W3C Publishes Online Privacy Drafts
Web standards maker W3C proposes a standard for “do not track” features in browsers
The World Wide Web Consortium (W3C) plans to help internet users protect their personal data by standardising the “do not track” feature which is already appearing in browsers.
The web standards-maker has published two drafts, the Tracking Preference Expression and the Tracking Compliance and Scope Specification, and invited browser developers, content providers, advertisers and experts in policy, privacy and consumer protection to review them, with a view to implementing them in 2012.
While it recognises that some users appreciate the customisation options that result from this surrender of information, others regard it as intrusive and feel it is acquired without their consent.
The Tracking Preference Expression outlines the mechanisms for users to express what data they consent to reveal and for sites to indicate whether they honour these preferences, while the Tracking Compliance and Scope Specification defines the meaning of a “do not track” preference and sets out the practices for websites to comply with this preference.
According to W3C, the implementation of these standards will address the concerns of users and regulators and engineer a sense of trust in the industry by allowing users to express what data can be collected about them for tracking purposes.
Move To Standardisation
Dr Matthias Schunter of IBM Research commented, “Smarter commerce and marketing strategies can and must coexist with respect for individual privacy. Open standards that help design privacy into the fabric of how business and society use the Web can enable trust in a sustainable manner.”
“We know there are many types of users. Some eagerly welcome the benefits of personalized web services, while others value their privacy above all else,” said Aleecia M. McDonald of Mozilla Foundation, “Do Not Track puts users in control, so they can choose the tradeoffs that are right for them.”
W3C is an international consortium that works to promote and develop web standards.

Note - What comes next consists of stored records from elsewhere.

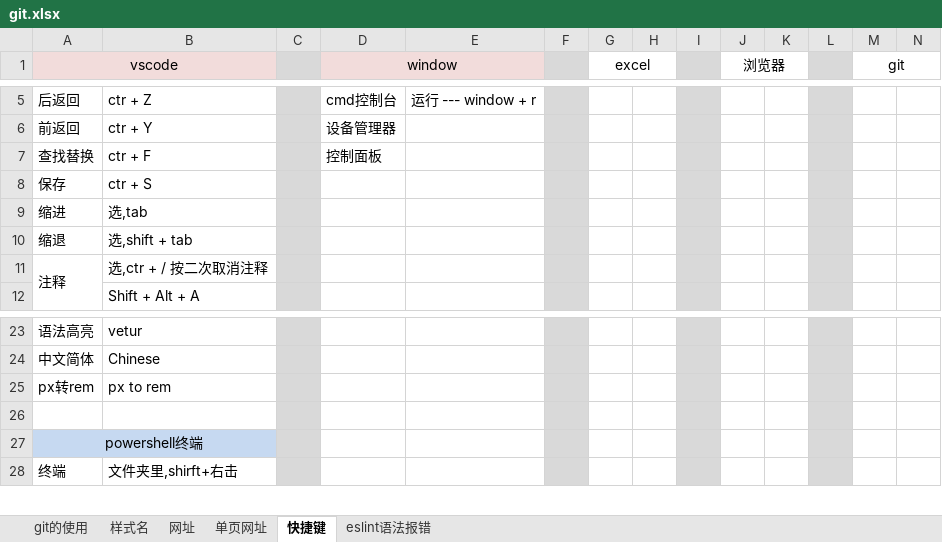
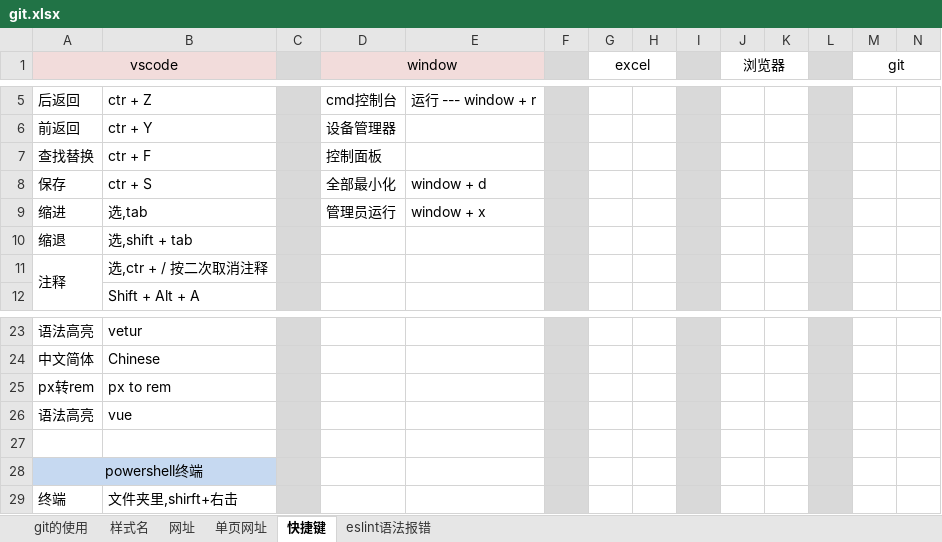
Before and after one commit to sunsetFog/record, an Excel workbook: github/git.xlsx, sheet 快捷键, drawn as a sheet; only a part is shown, gaps mark what is left out; values as stored, in another font and other column widths than the file's, no borders; the diff names each change by its address in the sheet, - before the commit and + after, or states it on an @@ line.

```diff
--- a/github/git.xlsx (sheet 快捷键)
+++ b/github/git.xlsx (sheet 快捷键)
-D8 (window): (empty)
+D8 (window): 全部最小化
-E8: (empty)
+E8: window + d
-D9 (window): (empty)
+D9 (window): 管理员运行
-E9: (empty)
+E9: window + x
+row 26: 语法高亮 | vue
```
Also changed, not shown: sheet 单页网址, sheet 样式名, sheet 网址, interest/comic.xlsx, 8 other files.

It has established community groups to promote developer participation in web standardisation and has worked towards delivering final specifications for HTML5.
Concerns about how websites collect information about users have increased recently, with Facebook denying that it was building “shadow profiles” by collecting data from non-users. However browsers such as Google Chrome and Mozilla Firefox have already made moves to develop “do not track” options for their programs.